## PROVIDED MATERIAL
-.-.-
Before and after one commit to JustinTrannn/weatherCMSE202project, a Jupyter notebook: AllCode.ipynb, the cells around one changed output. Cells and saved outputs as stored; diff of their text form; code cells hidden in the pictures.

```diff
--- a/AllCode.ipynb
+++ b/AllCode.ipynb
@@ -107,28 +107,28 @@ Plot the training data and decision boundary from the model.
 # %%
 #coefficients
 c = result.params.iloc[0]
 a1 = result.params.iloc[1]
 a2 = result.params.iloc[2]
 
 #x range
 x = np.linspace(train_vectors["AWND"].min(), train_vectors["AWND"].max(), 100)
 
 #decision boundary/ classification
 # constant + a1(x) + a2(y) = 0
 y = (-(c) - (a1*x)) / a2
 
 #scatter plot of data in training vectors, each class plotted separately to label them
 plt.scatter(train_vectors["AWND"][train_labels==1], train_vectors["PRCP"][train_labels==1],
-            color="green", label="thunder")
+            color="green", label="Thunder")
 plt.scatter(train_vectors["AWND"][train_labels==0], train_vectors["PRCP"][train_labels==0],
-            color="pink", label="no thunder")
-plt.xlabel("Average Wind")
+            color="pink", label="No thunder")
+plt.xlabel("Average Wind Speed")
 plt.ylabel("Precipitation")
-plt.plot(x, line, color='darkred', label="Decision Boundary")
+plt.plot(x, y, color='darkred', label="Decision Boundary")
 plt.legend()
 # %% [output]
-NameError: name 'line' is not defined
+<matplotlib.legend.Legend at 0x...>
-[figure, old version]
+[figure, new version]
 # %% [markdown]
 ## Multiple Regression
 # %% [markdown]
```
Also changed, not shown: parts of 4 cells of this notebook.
-.-.-
## WORK TO BE COMPLETED
All of the data above needs to be written out again, exactly.

## TASK SOLUTION
Before and after one commit to JustinTrannn/weatherCMSE202project, a Jupyter notebook: AllCode.ipynb, the cells around one changed output. Cells and saved outputs as stored; diff of their text form; code cells hidden in the pictures.

```diff
--- a/AllCode.ipynb
+++ b/AllCode.ipynb
@@ -107,28 +107,28 @@ Plot the training data and decision boundary from the model.
 # %%
 #coefficients
 c = result.params.iloc[0]
 a1 = result.params.iloc[1]
 a2 = result.params.iloc[2]
 
 #x range
 x = np.linspace(train_vectors["AWND"].min(), train_vectors["AWND"].max(), 100)
 
 #decision boundary/ classification
 # constant + a1(x) + a2(y) = 0
 y = (-(c) - (a1*x)) / a2
 
 #scatter plot of data in training vectors, each class plotted separately to label them
 plt.scatter(train_vectors["AWND"][train_labels==1], train_vectors["PRCP"][train_labels==1],
-            color="green", label="thunder")
+            color="green", label="Thunder")
 plt.scatter(train_vectors["AWND"][train_labels==0], train_vectors["PRCP"][train_labels==0],
-            color="pink", label="no thunder")
-plt.xlabel("Average Wind")
+            color="pink", label="No thunder")
+plt.xlabel("Average Wind Speed")
 plt.ylabel("Precipitation")
-plt.plot(x, line, color='darkred', label="Decision Boundary")
+plt.plot(x, y, color='darkred', label="Decision Boundary")
 plt.legend()
 # %% [output]
-NameError: name 'line' is not defined
+<matplotlib.legend.Legend at 0x...>
-[figure, old version]
+[figure, new version]
 # %% [markdown]
 ## Multiple Regression
 # %% [markdown]
```
Also changed, not shown: parts of 4 cells of this notebook.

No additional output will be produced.